**WHAT TO WORK ON**
Select from the records below every line that has the word "height" in it.

[Front-end code change data]

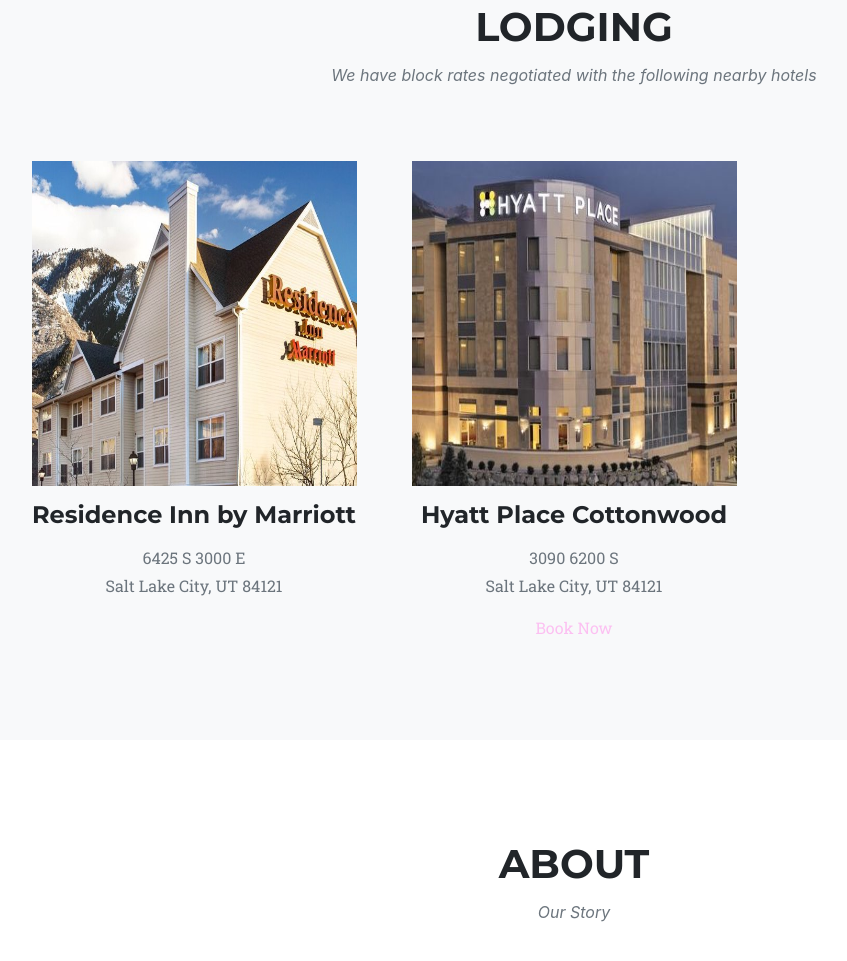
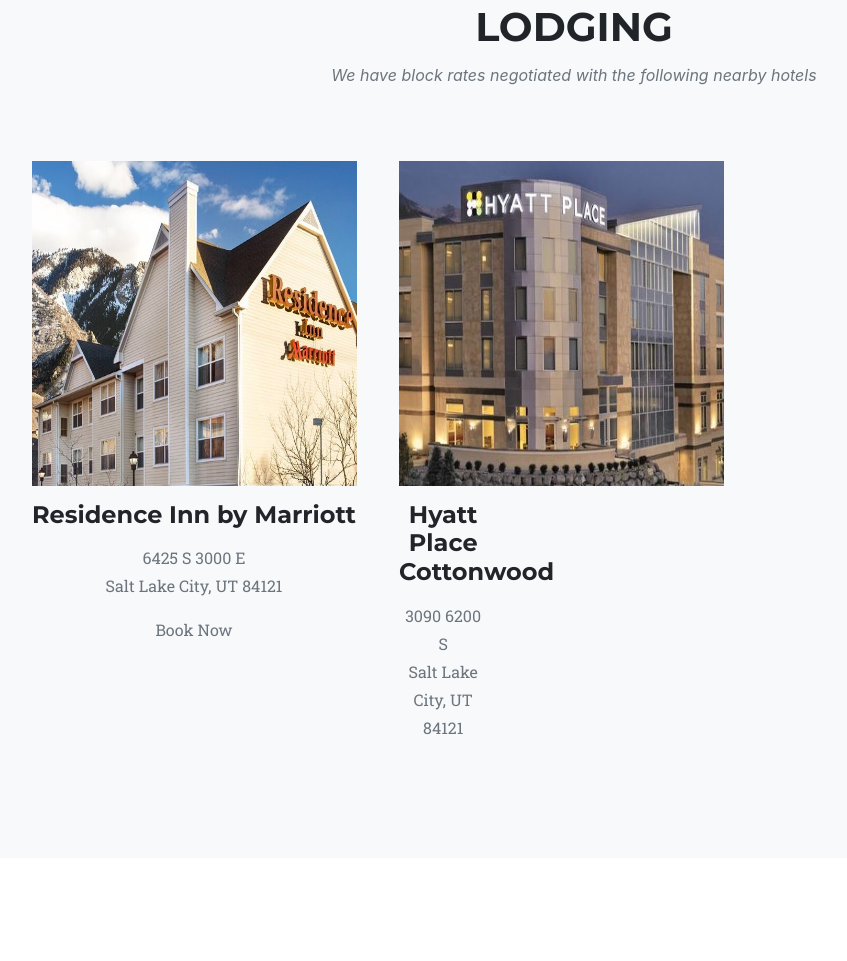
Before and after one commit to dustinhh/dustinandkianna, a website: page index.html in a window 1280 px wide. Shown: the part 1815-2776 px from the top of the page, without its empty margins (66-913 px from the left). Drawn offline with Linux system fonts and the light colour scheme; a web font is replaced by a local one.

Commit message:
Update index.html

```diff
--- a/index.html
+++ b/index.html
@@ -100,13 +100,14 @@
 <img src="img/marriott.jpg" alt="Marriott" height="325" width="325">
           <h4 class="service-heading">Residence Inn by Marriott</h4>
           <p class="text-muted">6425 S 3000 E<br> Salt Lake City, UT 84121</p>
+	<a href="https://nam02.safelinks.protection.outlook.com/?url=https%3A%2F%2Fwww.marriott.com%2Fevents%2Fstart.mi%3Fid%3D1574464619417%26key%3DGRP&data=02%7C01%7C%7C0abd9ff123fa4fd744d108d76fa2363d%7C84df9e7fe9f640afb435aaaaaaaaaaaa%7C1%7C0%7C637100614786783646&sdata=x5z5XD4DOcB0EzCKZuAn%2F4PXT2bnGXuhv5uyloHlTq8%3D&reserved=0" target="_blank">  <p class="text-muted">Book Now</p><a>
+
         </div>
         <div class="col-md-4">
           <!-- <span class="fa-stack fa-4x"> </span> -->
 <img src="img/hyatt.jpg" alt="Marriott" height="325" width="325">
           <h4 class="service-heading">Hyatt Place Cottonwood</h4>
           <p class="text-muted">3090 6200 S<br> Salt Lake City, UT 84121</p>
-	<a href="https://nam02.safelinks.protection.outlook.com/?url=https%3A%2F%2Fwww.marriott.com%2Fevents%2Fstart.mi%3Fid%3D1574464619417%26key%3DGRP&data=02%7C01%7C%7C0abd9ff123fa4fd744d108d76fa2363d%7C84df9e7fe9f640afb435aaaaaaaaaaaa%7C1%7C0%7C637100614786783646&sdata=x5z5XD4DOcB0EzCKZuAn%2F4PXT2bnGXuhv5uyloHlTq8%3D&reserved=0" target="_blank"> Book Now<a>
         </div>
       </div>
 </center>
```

==

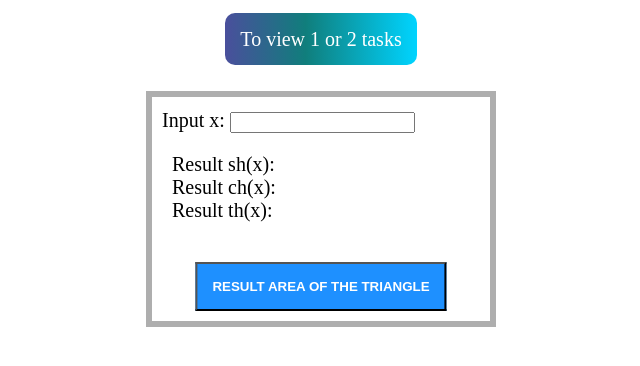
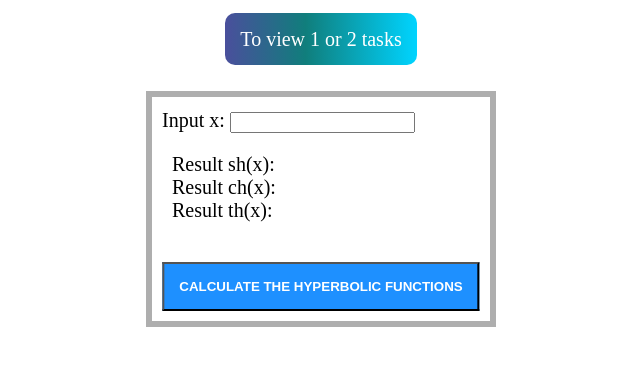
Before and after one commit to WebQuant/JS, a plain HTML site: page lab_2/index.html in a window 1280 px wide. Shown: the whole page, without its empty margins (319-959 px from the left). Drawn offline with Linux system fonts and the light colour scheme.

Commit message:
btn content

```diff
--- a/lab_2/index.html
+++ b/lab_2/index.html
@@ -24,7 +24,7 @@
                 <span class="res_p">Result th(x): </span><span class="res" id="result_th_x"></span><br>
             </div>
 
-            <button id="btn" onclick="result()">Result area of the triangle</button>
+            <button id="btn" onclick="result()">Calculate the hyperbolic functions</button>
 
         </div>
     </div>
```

**RESPONSE FOR THIS EXERCISE**
 <img src="img/marriott.jpg" alt="Marriott" height="325" width="325">
 <img src="img/hyatt.jpg" alt="Marriott" height="325" width="325">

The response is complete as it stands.